The guitar was almost brand new, and, after playing it for ten minutes, I knew it was going to be a keeper. I especially liked the dummy coil buried between the two P-90s, which keeps the guitar quiet while allowing the essence of the single-coils to come through. I really dig the Blueshawk. It’s like having a Les Paul, an ES-345, a Strat, a Tele, and an ASAT all rolled into one.
—Will Ray, firstname.lastname@example.org.
Want to bring an entire chorale of background vocalists to your next gig—all without hassling over per diems, transportation, and diva dramas? The VoiceLive ($799 retail)—a floor-processor-styled performance workstation for vocalists—can deliver layer upon layer of thick harmonies with just a few foot taps. Boasting much of the mojo found in TC-Helicon’s VoiceWorks studio processor, the VoiceLive offers solo performers and band vocalists the ability to stack male and female harmonies (the gender-bending is pretty compelling), simulate vocal doubling, correct pitch, and add reverb, delay (tap-tempo), compression, and 3-band EQ.
The VoiceLive features separate microphone and instrument signal paths. An onboard mixer lets you process signals in various ways, and then output a stereo or mono blend directly to an amplifier or sound system. The pro-quality microphone preamp has a single XLR input, and offers phantom power, a –20dB pad, a voice-optimized analog optical limiter, and a trim pot. There’s a 1/4" input for your guitar (or other instrument), and a second 1/4" jack that accepts balanced line-level inputs for connecting the VoiceLive to an effects loop. The addition of S/PDIF is also a nice touch that allows the unit to be used in a digital-effects loop, or as a direct digital recording device.

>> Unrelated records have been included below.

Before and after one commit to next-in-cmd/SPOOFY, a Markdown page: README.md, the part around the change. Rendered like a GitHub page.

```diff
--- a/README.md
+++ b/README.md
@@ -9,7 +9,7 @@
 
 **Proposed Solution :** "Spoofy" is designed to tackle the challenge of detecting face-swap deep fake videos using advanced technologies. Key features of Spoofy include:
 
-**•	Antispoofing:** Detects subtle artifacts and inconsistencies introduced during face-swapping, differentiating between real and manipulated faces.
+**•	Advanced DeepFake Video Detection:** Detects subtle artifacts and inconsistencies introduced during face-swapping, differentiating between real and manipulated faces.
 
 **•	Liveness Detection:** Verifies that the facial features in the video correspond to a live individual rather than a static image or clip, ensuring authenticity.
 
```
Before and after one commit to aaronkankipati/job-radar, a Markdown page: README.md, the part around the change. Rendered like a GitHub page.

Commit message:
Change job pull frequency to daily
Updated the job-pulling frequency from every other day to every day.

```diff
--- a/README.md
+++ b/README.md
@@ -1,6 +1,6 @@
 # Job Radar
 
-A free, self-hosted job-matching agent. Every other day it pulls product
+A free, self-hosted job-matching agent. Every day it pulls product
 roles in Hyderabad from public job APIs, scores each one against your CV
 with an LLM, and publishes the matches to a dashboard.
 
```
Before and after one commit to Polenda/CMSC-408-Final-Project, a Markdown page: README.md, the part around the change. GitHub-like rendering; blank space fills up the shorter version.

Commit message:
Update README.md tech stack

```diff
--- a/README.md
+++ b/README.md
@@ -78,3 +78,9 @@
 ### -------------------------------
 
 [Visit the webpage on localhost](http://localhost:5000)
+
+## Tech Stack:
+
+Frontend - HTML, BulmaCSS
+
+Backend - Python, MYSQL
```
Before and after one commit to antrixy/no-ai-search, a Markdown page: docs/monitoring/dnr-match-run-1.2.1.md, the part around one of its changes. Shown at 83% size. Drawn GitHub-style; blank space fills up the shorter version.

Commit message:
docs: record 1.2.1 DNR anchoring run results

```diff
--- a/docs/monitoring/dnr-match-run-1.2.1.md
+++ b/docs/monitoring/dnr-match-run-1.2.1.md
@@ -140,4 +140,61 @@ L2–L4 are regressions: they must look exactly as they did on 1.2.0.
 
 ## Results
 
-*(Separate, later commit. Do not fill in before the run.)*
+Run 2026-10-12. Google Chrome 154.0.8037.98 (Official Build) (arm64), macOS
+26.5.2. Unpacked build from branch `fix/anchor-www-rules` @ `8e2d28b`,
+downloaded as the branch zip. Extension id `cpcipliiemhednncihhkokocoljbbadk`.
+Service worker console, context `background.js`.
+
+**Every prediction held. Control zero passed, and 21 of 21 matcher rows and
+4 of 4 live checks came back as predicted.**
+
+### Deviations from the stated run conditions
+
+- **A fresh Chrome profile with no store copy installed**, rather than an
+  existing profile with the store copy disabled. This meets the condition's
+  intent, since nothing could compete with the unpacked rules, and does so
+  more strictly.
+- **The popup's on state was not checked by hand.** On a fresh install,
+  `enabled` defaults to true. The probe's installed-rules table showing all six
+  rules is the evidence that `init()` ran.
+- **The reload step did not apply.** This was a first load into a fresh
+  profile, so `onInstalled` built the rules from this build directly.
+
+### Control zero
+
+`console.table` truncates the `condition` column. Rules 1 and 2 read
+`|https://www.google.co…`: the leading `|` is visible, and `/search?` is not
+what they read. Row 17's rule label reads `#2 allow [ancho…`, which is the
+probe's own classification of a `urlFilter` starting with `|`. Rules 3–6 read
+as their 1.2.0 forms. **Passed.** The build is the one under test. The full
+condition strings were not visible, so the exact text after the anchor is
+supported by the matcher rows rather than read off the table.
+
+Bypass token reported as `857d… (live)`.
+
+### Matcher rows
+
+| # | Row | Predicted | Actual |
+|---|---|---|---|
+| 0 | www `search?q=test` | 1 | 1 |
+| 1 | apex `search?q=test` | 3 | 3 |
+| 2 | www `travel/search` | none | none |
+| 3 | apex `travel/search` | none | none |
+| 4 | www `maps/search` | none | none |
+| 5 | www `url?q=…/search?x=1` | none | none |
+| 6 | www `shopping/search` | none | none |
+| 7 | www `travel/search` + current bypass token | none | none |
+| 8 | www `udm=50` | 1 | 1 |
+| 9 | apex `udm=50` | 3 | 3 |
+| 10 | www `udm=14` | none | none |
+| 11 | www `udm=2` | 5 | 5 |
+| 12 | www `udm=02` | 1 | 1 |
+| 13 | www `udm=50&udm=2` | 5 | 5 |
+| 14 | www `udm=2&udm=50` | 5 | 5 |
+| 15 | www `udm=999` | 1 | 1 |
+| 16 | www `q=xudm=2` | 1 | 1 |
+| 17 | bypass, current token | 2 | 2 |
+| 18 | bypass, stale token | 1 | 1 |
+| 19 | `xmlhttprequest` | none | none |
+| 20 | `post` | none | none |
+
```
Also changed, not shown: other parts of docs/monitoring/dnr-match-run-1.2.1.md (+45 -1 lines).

You can create up to four-part vocal harmonies using a number of human-modeled naturalization options, and control them in a wide variety of ways using the eight onboard footswitches and/or an optional expression pedal. The VoiceLive comes loaded with lots of cool presets, but the unit’s well organized LCD, four soft keys, and large data-entry wheel make creating your own custom programs a snap.